The train in India in peak time is an amazing experience if one is comfortable with being dragged with the current of a massive wave in the ocean. Except the ocean is a train platform, and the wave is 20 Indian men.
We were travelling around 2pm, so were thinking that we were avoiding the peak hours – in accordance with unanimous advice from every India guide. As we found out (much) later, we did not, as people usually work half day on Saturdays. After sitting on a first class express train at the platform for a suspiciously long time, we were guided to the local train we were actually supposed to take. The platform was absolutely crowded, so we sneaked in front of the human swarm in fear of not getting on.
This is by the way an unreasonable fear in India – there is ALWAYS room for more people, for better and for worse.
In front of the crowd we felt pretty calm, until the train approached. As soon as it met the platform, some of the fastest women grabbed on to the open doors and jumped on the train in speed. With no doubt the best way to secure a seat.

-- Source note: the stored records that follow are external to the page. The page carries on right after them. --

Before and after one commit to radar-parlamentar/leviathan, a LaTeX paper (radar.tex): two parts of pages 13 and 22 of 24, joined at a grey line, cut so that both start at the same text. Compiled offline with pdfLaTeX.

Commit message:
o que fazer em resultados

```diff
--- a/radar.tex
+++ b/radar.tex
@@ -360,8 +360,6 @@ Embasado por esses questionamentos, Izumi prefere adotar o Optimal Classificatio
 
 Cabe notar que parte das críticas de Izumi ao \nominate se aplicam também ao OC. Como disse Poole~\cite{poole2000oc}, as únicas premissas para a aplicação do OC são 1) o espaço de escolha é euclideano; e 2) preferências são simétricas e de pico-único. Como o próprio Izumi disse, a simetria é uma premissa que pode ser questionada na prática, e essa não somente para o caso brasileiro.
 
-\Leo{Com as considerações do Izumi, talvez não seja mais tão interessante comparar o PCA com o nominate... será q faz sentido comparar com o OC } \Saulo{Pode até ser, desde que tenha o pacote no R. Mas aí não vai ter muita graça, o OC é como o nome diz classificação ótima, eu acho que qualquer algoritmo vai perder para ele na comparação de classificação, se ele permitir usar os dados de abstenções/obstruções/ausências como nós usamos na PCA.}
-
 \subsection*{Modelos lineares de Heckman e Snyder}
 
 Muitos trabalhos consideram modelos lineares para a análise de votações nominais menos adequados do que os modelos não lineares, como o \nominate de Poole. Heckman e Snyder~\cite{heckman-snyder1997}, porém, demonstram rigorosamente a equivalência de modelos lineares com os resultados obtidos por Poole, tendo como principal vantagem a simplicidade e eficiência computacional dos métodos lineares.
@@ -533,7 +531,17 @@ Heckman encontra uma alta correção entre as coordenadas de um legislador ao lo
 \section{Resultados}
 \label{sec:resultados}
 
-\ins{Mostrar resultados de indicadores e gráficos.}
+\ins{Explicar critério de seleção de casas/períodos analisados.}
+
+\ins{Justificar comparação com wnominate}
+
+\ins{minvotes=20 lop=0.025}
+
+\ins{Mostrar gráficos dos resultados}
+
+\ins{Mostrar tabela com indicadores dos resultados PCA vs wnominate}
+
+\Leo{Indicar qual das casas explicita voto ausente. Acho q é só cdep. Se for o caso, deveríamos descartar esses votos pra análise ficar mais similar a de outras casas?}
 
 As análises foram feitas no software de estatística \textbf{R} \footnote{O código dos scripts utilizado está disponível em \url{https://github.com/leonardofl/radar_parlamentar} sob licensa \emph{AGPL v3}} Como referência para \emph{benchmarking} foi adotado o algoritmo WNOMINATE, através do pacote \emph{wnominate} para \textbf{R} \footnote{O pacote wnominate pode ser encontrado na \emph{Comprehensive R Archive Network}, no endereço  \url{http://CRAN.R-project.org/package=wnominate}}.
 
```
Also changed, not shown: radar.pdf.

As the train slowed down a roaring sound of shouting men started on an instant. And I, who are used to Norway, where people swallow their sneezes in fear of making noise on the public transport, immediately thought something was wrong. Like if a fight was breaking out, or someone had fallen on the platform. I turned around only to realise that the noise was from the 500 people who were all planning to get first in line for the train doors as well. There was absolutely no other possible choice, than to float with the human swarm on to the train.
Only to, as unknowing as we are, got on the luggage carriage. Which does not mean there are less people, but that there is also massive pieces of luggage present. By luggage I mean for example 30 massive cow-milk metal holders, suitcases, musical instruments and baskets full of whatever you can imagine. The stray dogs luckily stayed behind on the platform.
But people are so helpful. And even though we at one point wondered “how the heck are we gonna get off this”, most of the people onboard were ready to help out. Those who spoke English fired up conversations to the best of their abilities, others shouted in Hindi to make sure we were standing (reasonably) comfortably, and those sitting down offered to give up their seats (on the floor). And everyone wanted to help us find the right station.
The hospitality is amazing, and last night we were even called up on stage and given flowers for attending the most awesome college show ever, as part of the Annual Function at the Laxman Devram Sonawane College.
Of course there is undoubtedly a big backside of the coin in India as well, with extreme poverty, homelessness and a range of human rights violations from countless parties. There is more than enough to write about that too, but that will be for another time. Maybe soon enough, as next week we are going to visit an organisation that works with combating human trafficking and sexual exploitation in the massive red light district of Mumbai.
But for now, this will remain an India-loving post – Marthe out!